Integrated Pest Management: Healthy Gardens
The Sonoma Master Gardeners' website, and several UC websites contain a wealth of information on pests, bugs, plant diseases and disorders, and methods to control those.
Integrated Pest Management is a great way to promote healthy gardens. A healthy garden has plants, animals, insects, and microbes working together to make a beautiful landscape. Like the planet itself, there are “good guys”, “bad guys” and “neutral guys”. If the entire system is working together, often the no single pest can build up to damaging populations. If a pest does build up to damaging levels, IPM offers solutions that promote preserving the balance of life in the garden, starting with cultural controls and moving up to less toxic pesticides only if necessary.
What is a Pest?
Pests are organisms that damage or interfere with desirable plants in our gardens and orchards. They may disfigure plants, transmit diseases, damage crops. A pest can be a vertebrate (bird, rodent, or other mammal), an invertebrate (insect, tick, mite, slug or snail), a nematode, or a pathogen (bacteria, virus, or fungus), or a weed that competes with the desirable plants.
What is Integrated Pest Management?
Integrated Pest Management, or IPM, seeks to control pest problems with a combination of techniques that minimize damage to plants as well as people and other living creatures.
- minimizing problems by using good gardening practices
- recognizing problems as early as you can and deciding whether they can be tolerated
- identifying the source of the problem
- determining appropriate measures to control the problem
- if you find it necessary to use insecticides or herbicides, using them safely
Keep an eye out for problems. Deal with them early, before they get out of hand. Be aware that the presence of insects does not necessarily indicate a problem - predatory insects will help you control other insects, and bees and other insects are necessary for pollination.
If there are pest-caused problems, the first steps are identifying the pest and deciding whether its effects can be tolerated or if the problem warrants control. Temporary leaf damage, for example, will not seriously damage a plant. Neither is loss of a few tomatoes or roses. In such cases, doing nothing and waiting for the pest to leave or for predatory insects to control it may be the best solution (see Beneficial Insects). Continued damage over many weeks may call for action.

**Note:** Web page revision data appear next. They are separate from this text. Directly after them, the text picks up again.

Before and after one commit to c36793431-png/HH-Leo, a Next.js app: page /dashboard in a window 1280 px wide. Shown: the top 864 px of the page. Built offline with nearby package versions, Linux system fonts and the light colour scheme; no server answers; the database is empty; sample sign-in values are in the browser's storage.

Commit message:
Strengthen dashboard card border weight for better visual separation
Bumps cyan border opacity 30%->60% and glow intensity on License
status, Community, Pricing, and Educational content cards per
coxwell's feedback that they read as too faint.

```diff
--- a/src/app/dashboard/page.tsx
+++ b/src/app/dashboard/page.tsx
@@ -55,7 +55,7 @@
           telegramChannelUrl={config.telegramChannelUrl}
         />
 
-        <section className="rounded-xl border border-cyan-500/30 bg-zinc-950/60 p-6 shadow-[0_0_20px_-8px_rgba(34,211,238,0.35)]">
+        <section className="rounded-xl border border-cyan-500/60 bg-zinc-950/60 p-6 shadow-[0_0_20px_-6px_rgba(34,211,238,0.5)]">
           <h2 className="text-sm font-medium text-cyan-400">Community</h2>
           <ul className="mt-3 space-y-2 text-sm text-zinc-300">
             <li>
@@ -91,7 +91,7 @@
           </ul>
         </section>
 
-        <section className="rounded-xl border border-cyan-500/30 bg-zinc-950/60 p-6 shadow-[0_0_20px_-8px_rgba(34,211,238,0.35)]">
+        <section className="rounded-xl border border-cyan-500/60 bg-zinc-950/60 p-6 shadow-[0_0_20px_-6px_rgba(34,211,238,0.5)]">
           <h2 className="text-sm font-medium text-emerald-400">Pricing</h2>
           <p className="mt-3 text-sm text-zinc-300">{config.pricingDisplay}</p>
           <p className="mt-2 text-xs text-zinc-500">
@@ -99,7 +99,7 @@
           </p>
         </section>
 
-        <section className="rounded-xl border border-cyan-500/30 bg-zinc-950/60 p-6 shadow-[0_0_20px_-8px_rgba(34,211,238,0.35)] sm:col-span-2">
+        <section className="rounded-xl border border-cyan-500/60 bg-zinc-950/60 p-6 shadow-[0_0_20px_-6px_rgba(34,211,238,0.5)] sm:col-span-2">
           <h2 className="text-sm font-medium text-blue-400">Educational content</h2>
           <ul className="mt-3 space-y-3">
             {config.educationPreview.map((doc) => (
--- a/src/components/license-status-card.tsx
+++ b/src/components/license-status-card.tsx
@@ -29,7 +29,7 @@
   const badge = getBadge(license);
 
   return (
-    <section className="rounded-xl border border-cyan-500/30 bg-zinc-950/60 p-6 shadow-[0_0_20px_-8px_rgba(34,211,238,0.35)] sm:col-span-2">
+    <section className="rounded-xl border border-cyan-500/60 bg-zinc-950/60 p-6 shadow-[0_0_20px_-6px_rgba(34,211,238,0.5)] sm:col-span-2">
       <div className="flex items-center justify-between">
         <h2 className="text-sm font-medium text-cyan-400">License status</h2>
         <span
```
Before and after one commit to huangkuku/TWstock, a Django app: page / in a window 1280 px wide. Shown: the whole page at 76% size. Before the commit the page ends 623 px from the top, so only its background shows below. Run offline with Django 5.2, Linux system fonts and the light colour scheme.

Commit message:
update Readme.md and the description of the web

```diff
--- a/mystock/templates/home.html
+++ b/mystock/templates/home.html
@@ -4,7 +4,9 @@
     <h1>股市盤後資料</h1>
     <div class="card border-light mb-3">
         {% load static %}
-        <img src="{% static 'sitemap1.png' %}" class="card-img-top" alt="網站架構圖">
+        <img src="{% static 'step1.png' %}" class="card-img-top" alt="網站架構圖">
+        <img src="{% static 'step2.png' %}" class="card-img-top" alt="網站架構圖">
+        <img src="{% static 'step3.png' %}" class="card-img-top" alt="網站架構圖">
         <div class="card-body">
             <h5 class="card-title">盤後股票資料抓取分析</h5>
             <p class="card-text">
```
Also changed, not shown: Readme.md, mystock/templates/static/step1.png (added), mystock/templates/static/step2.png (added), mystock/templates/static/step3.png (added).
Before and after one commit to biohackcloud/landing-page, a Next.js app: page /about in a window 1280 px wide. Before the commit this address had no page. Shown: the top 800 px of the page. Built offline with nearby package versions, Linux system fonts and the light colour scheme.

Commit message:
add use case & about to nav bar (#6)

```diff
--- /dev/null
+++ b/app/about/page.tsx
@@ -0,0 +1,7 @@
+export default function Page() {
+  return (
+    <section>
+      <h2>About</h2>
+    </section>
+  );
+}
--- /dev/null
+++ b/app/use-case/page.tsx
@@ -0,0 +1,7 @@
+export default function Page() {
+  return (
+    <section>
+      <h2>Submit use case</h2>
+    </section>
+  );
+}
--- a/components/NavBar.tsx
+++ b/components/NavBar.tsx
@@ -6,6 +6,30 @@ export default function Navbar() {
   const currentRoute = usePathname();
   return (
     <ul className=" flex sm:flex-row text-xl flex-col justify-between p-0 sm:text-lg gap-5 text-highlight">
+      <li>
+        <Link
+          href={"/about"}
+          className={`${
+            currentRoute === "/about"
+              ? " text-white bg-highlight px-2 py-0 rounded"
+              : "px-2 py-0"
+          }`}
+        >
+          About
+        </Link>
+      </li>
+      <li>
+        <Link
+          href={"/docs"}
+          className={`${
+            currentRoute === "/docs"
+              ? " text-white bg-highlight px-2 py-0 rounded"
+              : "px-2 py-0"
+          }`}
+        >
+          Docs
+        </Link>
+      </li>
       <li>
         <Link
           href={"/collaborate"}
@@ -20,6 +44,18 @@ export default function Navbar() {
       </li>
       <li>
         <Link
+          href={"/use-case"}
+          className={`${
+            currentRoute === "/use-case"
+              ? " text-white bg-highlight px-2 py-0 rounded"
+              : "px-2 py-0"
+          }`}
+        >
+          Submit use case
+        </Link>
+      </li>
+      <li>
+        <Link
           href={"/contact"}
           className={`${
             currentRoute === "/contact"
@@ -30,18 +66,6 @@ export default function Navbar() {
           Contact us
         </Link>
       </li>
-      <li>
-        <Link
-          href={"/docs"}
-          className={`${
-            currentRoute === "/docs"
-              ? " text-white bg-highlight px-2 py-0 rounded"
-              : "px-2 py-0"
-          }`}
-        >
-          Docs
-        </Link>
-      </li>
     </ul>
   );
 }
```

Wilting can be from either over-watering or under-watering. The first thing to check is the soil around the plant. The surface may appear damp while the root zone is dry or saturated. Use a probe made to test soil moisture or dig a small hole a few inches deep near the plant, or simply stick your finger in and feel the soil. If the soil is dry, water it. Check your irrigation system and your timer, if you use one. You may need to install a new irrigation system or overhaul the existing one.
Wilting can also be the result of gophers eating the roots (See Gophers)
Holes in leaves can be caused by a variety of vertebrate pests deer, rodents, birds, mollusks (snails and slugs), and insects. Dead or dying leaves or branches may be caused by plant diseases or abiotic factors.
The Ten Most Common Pests page identifies the pests most often seen in Sonoma County and suggests methods for managing them.
A wealth of information on recognizing problems on specific plants is available on the University of California IPM website. Some of the helpful tools available on the UC IPM website are
Quick Tips - short reviews of certain specific pests
Pest Notes - longer, 3-4 page detailed analyses of pests
Natural Enemies Gallery - expanded list of Good Bugs
Start by using the least toxic method - use chemical pesticides as a last resort.
Non-toxic methods include
- hand picking insects off of plants
- using sticky insect barriers and traps
- spraying with a strong stream of water or insecticidal soap
- encouraging beneficial insects that prey on other insects
Less-toxic methods include
- spraying horticultural oils, such as Neem oil
- applying dormant sprays on woody plants to control some fungal and insect problems
- applying diatomaceous earth (DE) to control slugs, snails, grubs and other insects
- applying Bacillus thuringiensis (Bt) to control certain larvae
If you find it necessary to use insecticides or herbicides, select the appropriate product and use it safely.
Gwen Kilchherr and Dana Lozano, writing as the Garden Doctors, provide more tips and strategies for implementing IPM.